27Dark Reaction (Calvin Cycle) Converting CO2 to sugars Figure 7.10A: Overview of Calvin CycleCO2 (from air), energy from ATP and high energy electrons from NADPH (both generated by light reactions) , the Calvin Cycle constructs an energy-rich, three-carbon sugar, glyceraldehyde-3-phosphate (G3P).A plant cell uses G3P to make glucose and other organic molecules as needed.
28Dark Reaction (Calvin Cycle) Converting CO2 to sugars Figure 7.10B: Details of the Calvin CycleCarbon fixation: the enzyme rubisco attaches CO2 to RuBP (5-C). The unstable 6-C product splits into two molecules called 3-PGA.For three CO2, six 3-PGA resultReduction: NADPH reduces the organic acid six 3-PGA to six molecules G3P with the assistance of ATP
29Dark Reaction (Calvin Cycle) Converting CO2 to sugars 3. Release of one molecule of G3P:Five G3Ps remain in the cycle, and one G3P will leave. Plant cells use two G3P molecules to make one molecule of glucose.4. Regeneration of RuBPenergy from ATP drives a series of chemical reactions to rearrange the atoms in the five G3P molecules to form three RuBP molecules. These can start another turn of the cycle.

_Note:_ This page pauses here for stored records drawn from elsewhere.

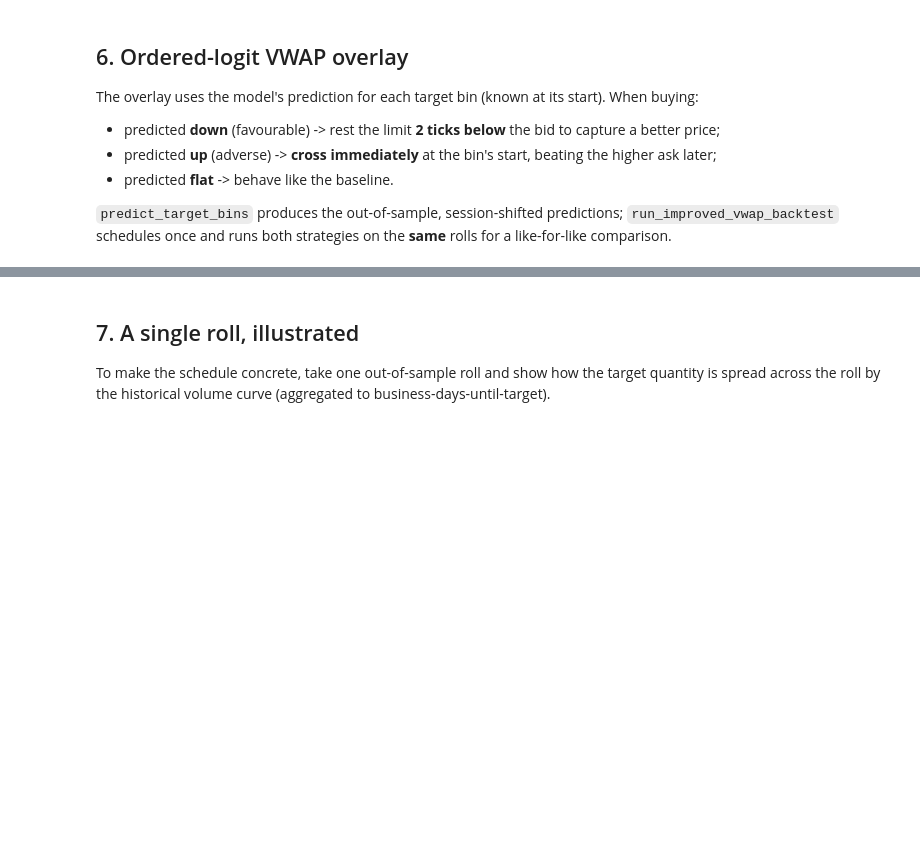
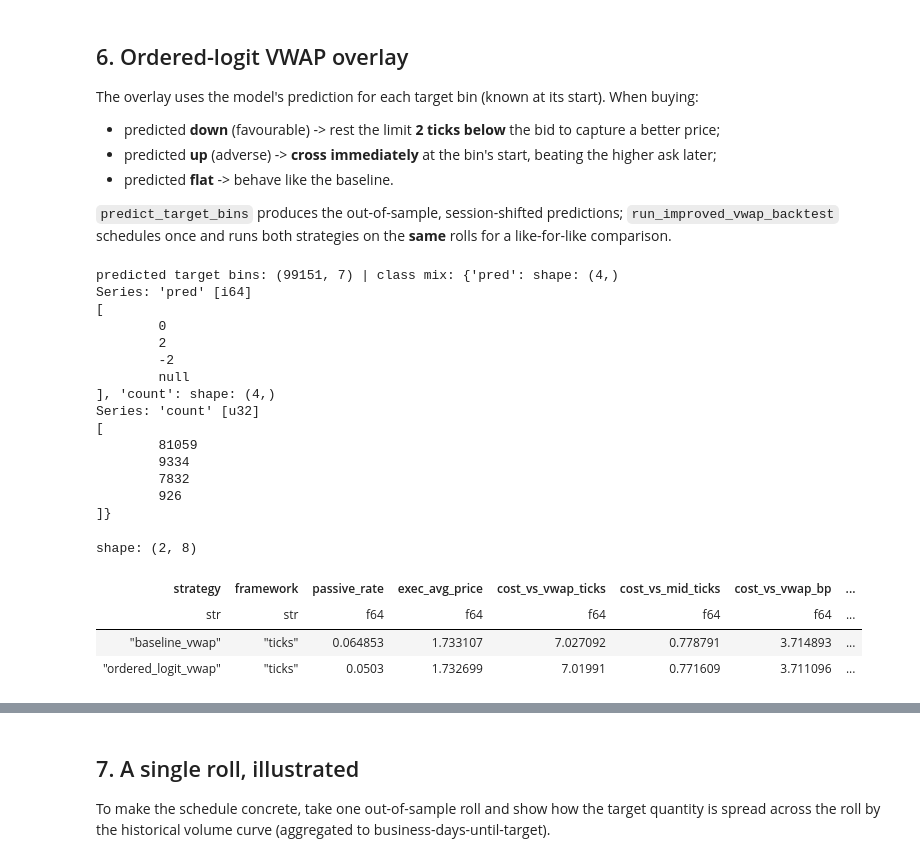
Before and after one commit to qe-internship-wjw/ip1, a Jupyter notebook: notebooks/03_vwap_backtest.ipynb, the cells around one changed output, grey strips where cells are left out. Saved outputs shown, nothing was run; the diff lists cells and outputs as text; code cells hidden in the pictures; blank space fills up the shorter version.

```diff
--- a/notebooks/03_vwap_backtest.ipynb
+++ b/notebooks/03_vwap_backtest.ipynb
@@ -228,12 +238,34 @@ schedules once and runs both strategies on the **same** rolls for a like-for-lik
 # %%
 preds = predict_target_bins(df_clean, windows, verbose=False)
 print('predicted target bins:', preds.shape,
       '| class mix:', preds['pred'].value_counts(sort=True).to_dict())
 
 summary, per_sec = run_improved_vwap_backtest(
     df_cs, preds, df_signals,
-    target_qty=TARGET_QTY, direction=DIRECTION, fill_model=FILL_MODEL,
+    target_qty=TARGET_QTY, direction=DIRECTION, fill_model=FILL_MODEL, framework='ticks',
 )
-summary.select('strategy', 'passive_rate', 'exec_avg_price',
-               'cost_vs_vwap_bp', 'cost_vs_mid_bp', 'improvement_vs_baseline_bp')
+# Headline framework is ticks per lot; bp columns are present too.
+summary.select('strategy', 'framework', 'passive_rate', 'exec_avg_price',
+               'cost_vs_vwap_ticks', 'cost_vs_mid_ticks', 'cost_vs_vwap_bp', 'improvement_vs_baseline')
+# %% [output]
+predicted target bins: (99151, 7) | class mix: {'pred': shape: (4,)
+Series: 'pred' [i64]
+[
+        0
+        2
+        -2
+        null
+], 'count': shape: (4,)
+Series: 'count' [u32]
+[
+        81059
+        9334
+        7832
+        926
+]}
+shape: (2, 8)
+| strategy | framework | passive_rate | exec_avg_price | cost_vs_vwap_ticks | cost_vs_mid_ticks | cost_vs_vwap_bp | ... |
+| str | str | f64 | f64 | f64 | f64 | f64 | ... |
+| "baseline_vwap" | "ticks" | 0.064853 | 1.733107 | 7.027092 | 0.778791 | 3.714893 | ... |
+| "ordered_logit_vwap" | "ticks" | 0.0503 | 1.732699 | 7.01991 | 0.771609 | 3.711096 | ... |
 # %%
```
Also changed, not shown: parts of 5 cells of this notebook, 2 other files.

30Dark Reaction (Calvin Cycle) Converting CO2 to sugars
31Absorption spectrumAs light meets matter, it may be reflected, transmitted, or absorbed.PigmentsSubstances that absorb visible lightDifferent pigments absorb light of different wavelengthsChlorophylls absorb red and blue-violet light and appear greenCarotenoids absorb blue-violet and appear orange, yellow, or redMeasured with a spectrophotometer.
32Absorption spectrum Absorption spectrum Light absorption vs. the wavelengthAbsorption spectrum of different photosynthetic pigments provides clues to their role in photosynthesis, since light can only perform work if it is absorbed.Accessory pigments (chlorophyll b and carotenoids) absorb wavelengths of light that chlorophyll a cannot, pass the energy to chlorophyll a, broadening the spectrum that can effectively drive photosynthesis.
33Absorption Spectrum Action spectrum Profiles the effectiveness of different wavelength light in fueling photosynthesis.It is obtained by plotting wavelength against some measure of photosynthetic rate.
35Abiotic factors impact on photosynthetic rate Photosynthetic rate is depended on environmental factors:Amount of light availableLevel of carbon dioxidetemperature
36Light intensityUp to a certain intensity, photosynthesis increases as more light is available to the chlorophyll.When all the chlorophyll molecules are activated (saturated) by the light, more light has no further effect.
38TemperatureIncreased temperature increases photosynthetic rate until an optimal temperature is reached.Above the optimal temperature, enzymes cannot function properly and photosynthesis will decrease.